Pryor, Richard, Reggie Collins, and Steve Pokorny
– … and Its Deep Too. Los Angeles, CA: Warner Bros. Records, Inc, 2000. Sound recording.
—is It Something I Said? New York, NY: Warner Archives, 1995. Sound recording.
– Richard Pryor Live on the Sunset Strip. Burbank, Calif: Warner Bros, 1982. Sound recording.
– Didn’t My Lord Deliver Daniel? Classics Record Library, 1976. CD.
– Black Noise: Rap Music and Black Culture in Contemporary America. Hanover, NH: University Press of New England, 1994. Print.
– Small Talk at 125th and Lenox: A Collection of Black Poems. New York: World Pub. Co, 1970. Print.
– Belafonte: An Unauthorized Biography. Philadelphia: Chilton Co., Book Division, 1960. Print.
– Ofay. New York: Delacorte Press, 1966. Print.
Stecopoulos, Harry, and Michael Uebel
– Race and the Subject of Masculinities. Durham: Duke University Press, 1997. Print.
– Three Lives. New York: Grafton, 1909. Print.
– Please Please Please. New York: Dial Press, 1999. Print.
– Jim: The Author’s Self-Centered Memoir on the Great Jim Brown. Garden City, N.Y: Doubleday, 1971. Print.
Van, Peebles M.
– The Making of Sweet Sweetback’s Baadasssss Song. Ann Arbor, Mich: Neo Press, 1994. Print.
– The Outsider. New York: Harper, 1953. Print.
X, Malcolm, and Alex Haley
– The Autobiography of Malcolm X., 1973. Print.

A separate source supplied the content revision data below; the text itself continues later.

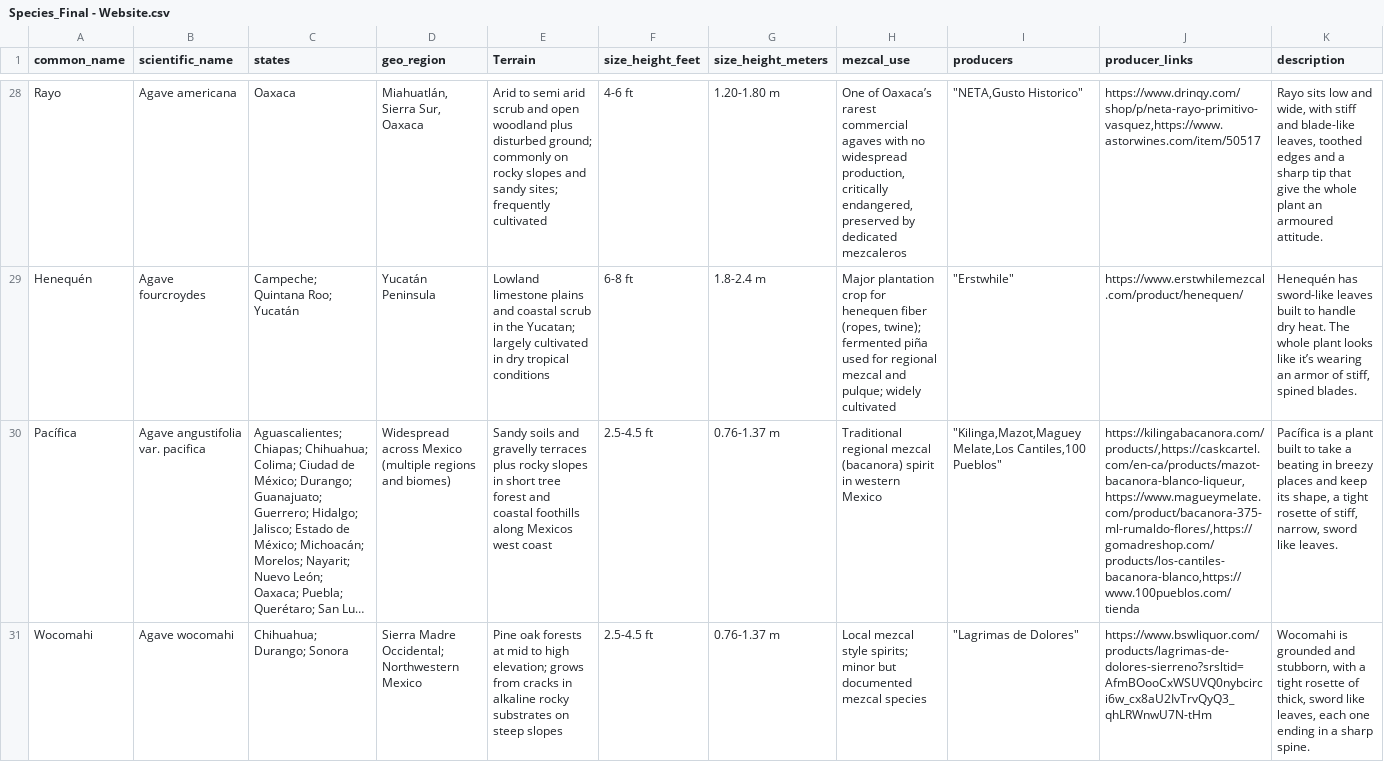
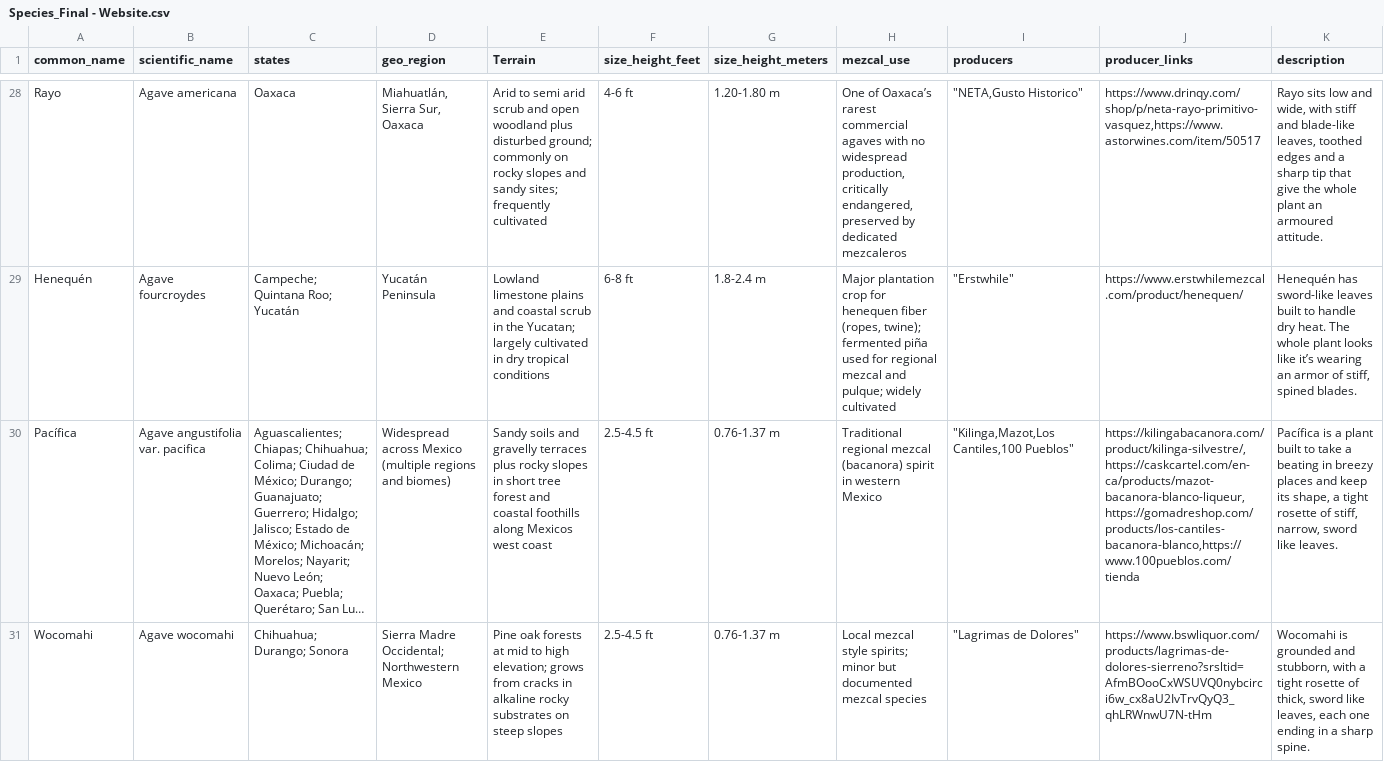
Before and after one commit to kimbersykes87-source/Mezcalomano, a CSV file: data/Species_Final - Website.csv, drawn as a sheet; only a part is shown, gaps mark what is left out; long unchanged cells end in …; the diff covers the shown part only; the diff names each change by its address in the sheet, - before the commit and + after, or states it on an @@ line.

```diff
--- a/data/Species_Final - Website.csv
+++ b/data/Species_Final - Website.csv
-I30 (producers): "Kilinga,Mazot,Maguey Melate,Los Cantiles,100 Pueblos"
+I30 (producers): "Kilinga,Mazot,Los Cantiles,100 Pueblos"
-J30 (producer_links): https://kilingabacanora.com/products/,https://caskcartel.com/en-ca/products/mazot-bacanora-blanco-liqueur,https://www.magueymelate.com/product/bacanora-375-ml-rumaldo-flores/,https://gomadreshop.com/products/los-cantiles-bacanora-blanco,https://www.100pueblos.com/tienda
+J30 (producer_links): https://kilingabacanora.com/product/kilinga-silvestre/,https://caskcartel.com/en-ca/products/mazot-bacanora-blanco-liqueur,https://gomadreshop.com/products/los-cantiles-bacanora-blanco,https://www.100pueblos.com/tienda
```
Also changed, not shown: 27 edited cells elsewhere in this file, 1 other file.
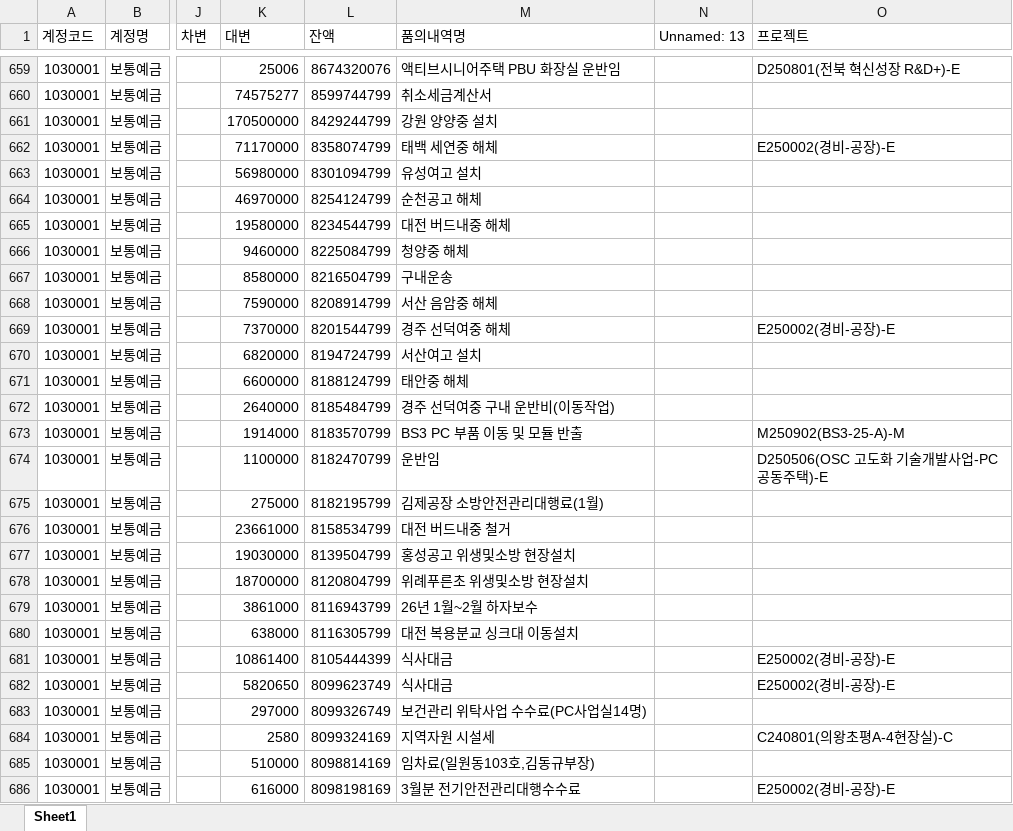
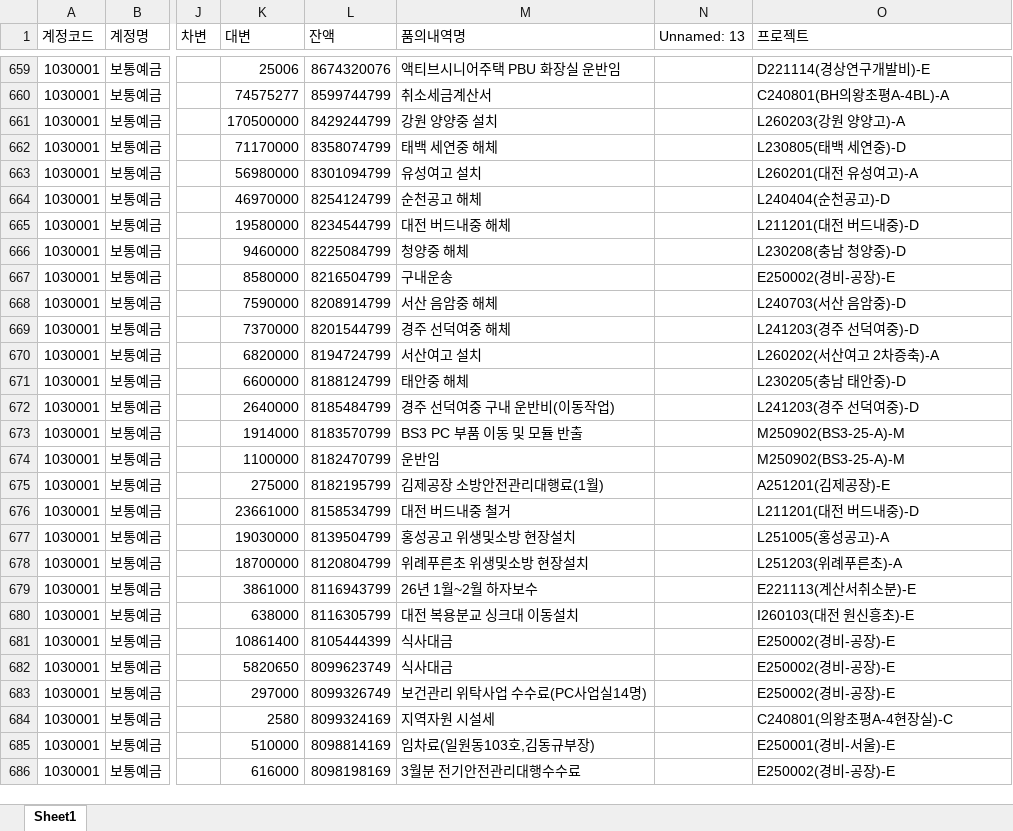
Before and after one commit to kangsoyeong/NRB, an Excel workbook: 입출금내역_4월_프로젝트매칭.xlsx, sheet Sheet1, drawn as a sheet; only a part is shown, gaps mark what is left out; values as stored, in another font and other column widths than the file's, no borders; the diff covers the shown part only; the diff names each change by its address in the sheet, - before the commit and + after, or states it on an @@ line.

```diff
--- a/입출금내역_4월_프로젝트매칭.xlsx (sheet Sheet1)
+++ b/입출금내역_4월_프로젝트매칭.xlsx (sheet Sheet1)
-O659 (프로젝트): D250801(전북 혁신성장 R&D+)-E
+O659 (프로젝트): D221114(경상연구개발비)-E
-O660 (프로젝트): (empty)
+O660 (프로젝트): C240801(BH의왕초평A-4BL)-A
-O661 (프로젝트): (empty)
+O661 (프로젝트): L260203(강원 양양고)-A
-O662 (프로젝트): E250002(경비-공장)-E
+O662 (프로젝트): L230805(태백 세연중)-D
-O663 (프로젝트): (empty)
+O663 (프로젝트): L260201(대전 유성여고)-A
-O664 (프로젝트): (empty)
+O664 (프로젝트): L240404(순천공고)-D
-O665 (프로젝트): (empty)
+O665 (프로젝트): L211201(대전 버드내중)-D
-O666 (프로젝트): (empty)
+O666 (프로젝트): L230208(충남 청양중)-D
-O667 (프로젝트): (empty)
+O667 (프로젝트): E250002(경비-공장)-E
-O668 (프로젝트): (empty)
+O668 (프로젝트): L240703(서산 음암중)-D
-O669 (프로젝트): E250002(경비-공장)-E
+O669 (프로젝트): L241203(경주 선덕여중)-D
-O670 (프로젝트): (empty)
+O670 (프로젝트): L260202(서산여고 2차증축)-A
-O671 (프로젝트): (empty)
+O671 (프로젝트): L230205(충남 태안중)-D
-O672 (프로젝트): (empty)
+O672 (프로젝트): L241203(경주 선덕여중)-D
-O674 (프로젝트): D250506(OSC 고도화 기술개발사업-PC공동주택)-E
+O674 (프로젝트): M250902(BS3-25-A)-M
-O675 (프로젝트): (empty)
+O675 (프로젝트): A251201(김제공장)-E
-O676 (프로젝트): (empty)
+O676 (프로젝트): L211201(대전 버드내중)-D
-O677 (프로젝트): (empty)
+O677 (프로젝트): L251005(홍성공고)-A
-O678 (프로젝트): (empty)
+O678 (프로젝트): L251203(위례푸른초)-A
-O679 (프로젝트): (empty)
+O679 (프로젝트): E221113(계산서취소분)-E
-O680 (프로젝트): (empty)
+O680 (프로젝트): I260103(대전 원신흥초)-E
-O683 (프로젝트): (empty)
+O683 (프로젝트): E250002(경비-공장)-E
-O685 (프로젝트): (empty)
+O685 (프로젝트): E250001(경비-서울)-E
```
Also changed, not shown: 209 edited cells elsewhere in this sheet, 1 other file.
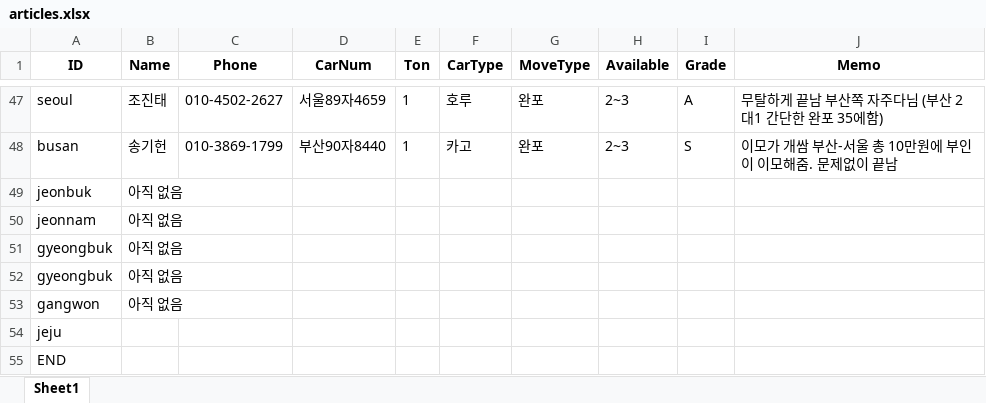
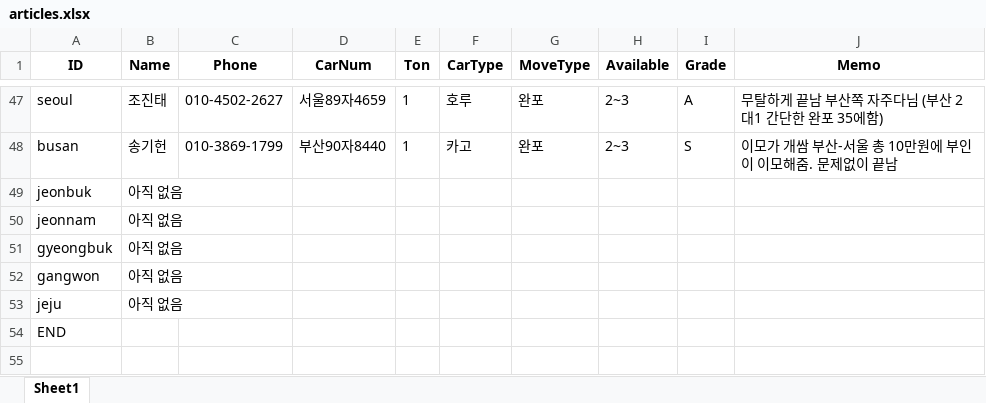
Before and after one commit to JinSNU/MoveUniversity, an Excel workbook: articles.xlsx, sheet Sheet1, drawn as a sheet; only a part is shown, gaps mark what is left out; values as stored, in another font and other column widths than the file's, no borders; removed rows and columns are numbered as before the commit, all else as after; the diff names each change by its address in the sheet, - before the commit and + after, or states it on an @@ line.

Commit message:
Updated files

```diff
--- a/articles.xlsx (sheet Sheet1)
+++ b/articles.xlsx (sheet Sheet1)
-row 52: gyeongbuk | 아직 없음
-B53 (Name): (empty)
+B53 (Name): 아직 없음
```
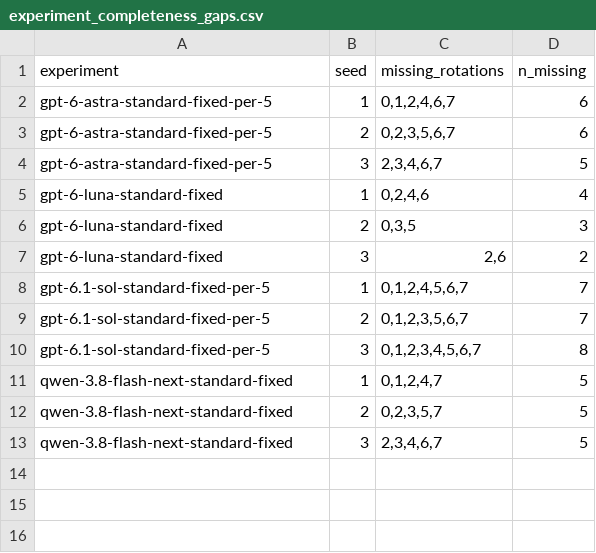
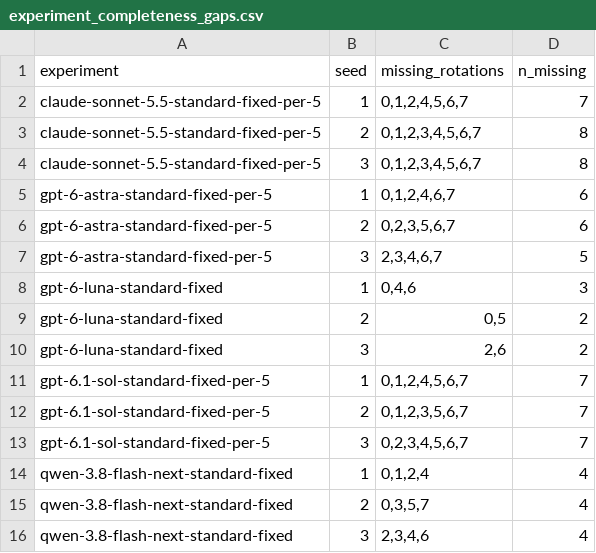
Before and after one commit to vox-deorum/civ-bench-latest, a CSV file: assets/perf_experiment_completeness/experiment_completeness_gaps.csv, drawn as a sheet.

```diff
--- a/assets/perf_experiment_completeness/experiment_completeness_gaps.csv
+++ b/assets/perf_experiment_completeness/experiment_completeness_gaps.csv
@@ -1,2 +1,5 @@
 experiment,seed,missing_rotations,n_missing
+claude-sonnet-5.5-standard-fixed-per-5,1,"0,1,2,4,5,6,7",7
+claude-sonnet-5.5-standard-fixed-per-5,2,"0,1,2,3,4,5,6,7",8
+claude-sonnet-5.5-standard-fixed-per-5,3,"0,1,2,3,4,5,6,7",8
 gpt-6-astra-standard-fixed-per-5,1,"0,1,2,4,6,7",6
@@ -4,4 +7,4 @@ gpt-6-astra-standard-fixed-per-5,2,"0,2,3,5,6,7",6
 gpt-6-astra-standard-fixed-per-5,3,"2,3,4,6,7",5
-gpt-6-luna-standard-fixed,1,"0,2,4,6",4
-gpt-6-luna-standard-fixed,2,"0,3,5",3
+gpt-6-luna-standard-fixed,1,"0,4,6",3
+gpt-6-luna-standard-fixed,2,"0,5",2
 gpt-6-luna-standard-fixed,3,"2,6",2
@@ -9,5 +12,5 @@ gpt-6.1-sol-standard-fixed-per-5,1,"0,1,2,4,5,6,7",7
 gpt-6.1-sol-standard-fixed-per-5,2,"0,1,2,3,5,6,7",7
-gpt-6.1-sol-standard-fixed-per-5,3,"0,1,2,3,4,5,6,7",8
-qwen-3.8-flash-next-standard-fixed,1,"0,1,2,4,7",5
-qwen-3.8-flash-next-standard-fixed,2,"0,2,3,5,7",5
-qwen-3.8-flash-next-standard-fixed,3,"2,3,4,6,7",5
+gpt-6.1-sol-standard-fixed-per-5,3,"0,2,3,4,5,6,7",7
+qwen-3.8-flash-next-standard-fixed,1,"0,1,2,4",4
+qwen-3.8-flash-next-standard-fixed,2,"0,3,5,7",4
+qwen-3.8-flash-next-standard-fixed,3,"2,3,4,6",4
```
Also changed, not shown: assets/controlled_seed/game_player_rank.csv, assets/game_log/games.csv, 49 other files.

– “The Ballot or the Bullet.” God’s New Israel: Religious Interpretations of American Destiny. Ed. Conrad Cherry. U of North Carolina, 1998. 356-71. Web.